05.04 Interprocess Communiation/Synchronization  "Modern Operating Systems", 4th. Edition, Tanenbaum,Chapter 2 (Sections 2.1-2.3)         lecture 11
05.06 Interprocess Communiation/Synchronization  "Modern Operating Systems", 4th. Edition, Tanenbaum,Chapter 2 (Sections 2.1-2.3)         lecture 12
05.11 Exam 1       

Interprocess Communication/Synchronization&Deadocks

"Modern Operating Systems", 4th. Edition, Tanenbaum,Chapter 2 (Sections 2.1-2.3) &"Modern Operating Systems", 4th. Edition, Tanenbaum, Chapter 6        lecture 13
05.18 Deadlocks  "Modern Operating Systems", 4th. Edition, Tanenbaum, Chapter 6          lecture 14
05.20 Finding Web Browser Bugs: Case Study Using Google's Chrome Browser Guest speakers: Adrian Taylor and Amy Ressler, Google
05.25 Deadlocks & Virtualization  "Modern Operating Systems", 4th. Edition, Tanenbaum,Chapter 6 & Textbook Ch. 5         lecture 16
05.27 Virtualization Textbook Chapters 5         lecture 17
06.01 Virtualization & Performance Textbook Chapters 5 & 6         lecture 18
06.03 Performance Textbook Chapter 6        lecture 19


06.08 Exam 2      12-3pm

Lecture recordings available from:

Optional Readings:

. Saltzer et al., End-to-end Arguments in System Design.

.Lampson, Hints for Computer System Design.

. David Clark, "The Design Philosophy of the DARPA Internet Protocols"
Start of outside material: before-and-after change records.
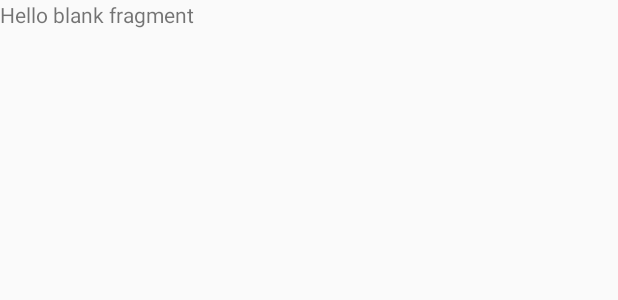
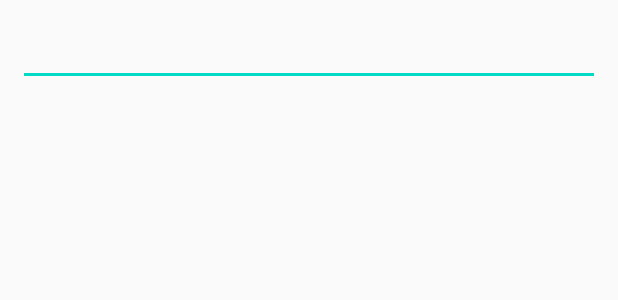
Before and after one commit to m68476521/giphierto, an Android app: the layout fragment_search.xml on its own in the app's theme, with its tools: preview values and no code run, on a phone screen of 412 x 824 dp. Shown: the top 300 px of the screen. Run offline under Robolectric (Android 15) with nearby library versions, the phone set to English and light mode, and no system bars.

Commit message:
Add search
by m68476521.1@gmail.com

```diff
--- a/app/src/main/java/com/m68476521/giphierto/home/Home.kt
+++ b/app/src/main/java/com/m68476521/giphierto/home/Home.kt
@@ -35,8 +35,7 @@ class Home : Fragment() {
     }
 
     private fun search() {
-        println("MIKE")
-        val disposable = GiphyManager.giphyApi.search("dog")
+        val disposable = GiphyManager.giphyApi.trending()
             .observeOn(AndroidSchedulers.mainThread())
             .subscribeOn(Schedulers.io())
             .subscribe({
--- a/app/src/main/res/layout/fragment_search.xml
+++ b/app/src/main/res/layout/fragment_search.xml
@@ -1,14 +1,31 @@
 <?xml version="1.0" encoding="utf-8"?>
-<FrameLayout xmlns:android="http://schemas.android.com/apk/res/android"
+<androidx.constraintlayout.widget.ConstraintLayout xmlns:android="http://schemas.android.com/apk/res/android"
+    xmlns:app="http://schemas.android.com/apk/res-auto"
     xmlns:tools="http://schemas.android.com/tools"
     android:layout_width="match_parent"
     android:layout_height="match_parent"
     tools:context=".search.SearchFragment">
 
-    <!-- TODO: Update blank fragment layout -->
-    <TextView
+    <EditText
+        android:id="@+id/searchEdit"
         android:layout_width="match_parent"
-        android:layout_height="match_parent"
-        android:text="@string/hello_blank_fragment" />
+        android:layout_height="wrap_content"
+        android:layout_margin="12dp"
+        android:imeOptions="actionSearch"
+        android:inputType="text"
+        app:layout_constraintEnd_toEndOf="parent"
+        app:layout_constraintStart_toStartOf="parent"
+        app:layout_constraintTop_toTopOf="parent" />
 
-</FrameLayout>
+    <androidx.recyclerview.widget.RecyclerView
+        android:id="@+id/images"
+        android:layout_width="match_parent"
+        android:layout_height="0dp"
+        android:layout_gravity="center_horizontal"
+        android:layout_margin="12dp"
+        app:layout_constraintBottom_toBottomOf="parent"
+        app:layout_constraintEnd_toEndOf="parent"
+        app:layout_constraintStart_toStartOf="parent"
+        app:layout_constraintTop_toBottomOf="@id/searchEdit" />
+
+</androidx.constraintlayout.widget.ConstraintLayout>
```
Also changed, not shown: app/src/main/java/com/m68476521/giphierto/search/SearchFragment.kt (+48 -3 lines).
The class Web page will continue to be updated during the quarter. Students must check the page regularly. 

 2 Adapted from previous course offerings by Ethan Miller, Darrell Long, Peter Alvaro, and Faisal Nawab.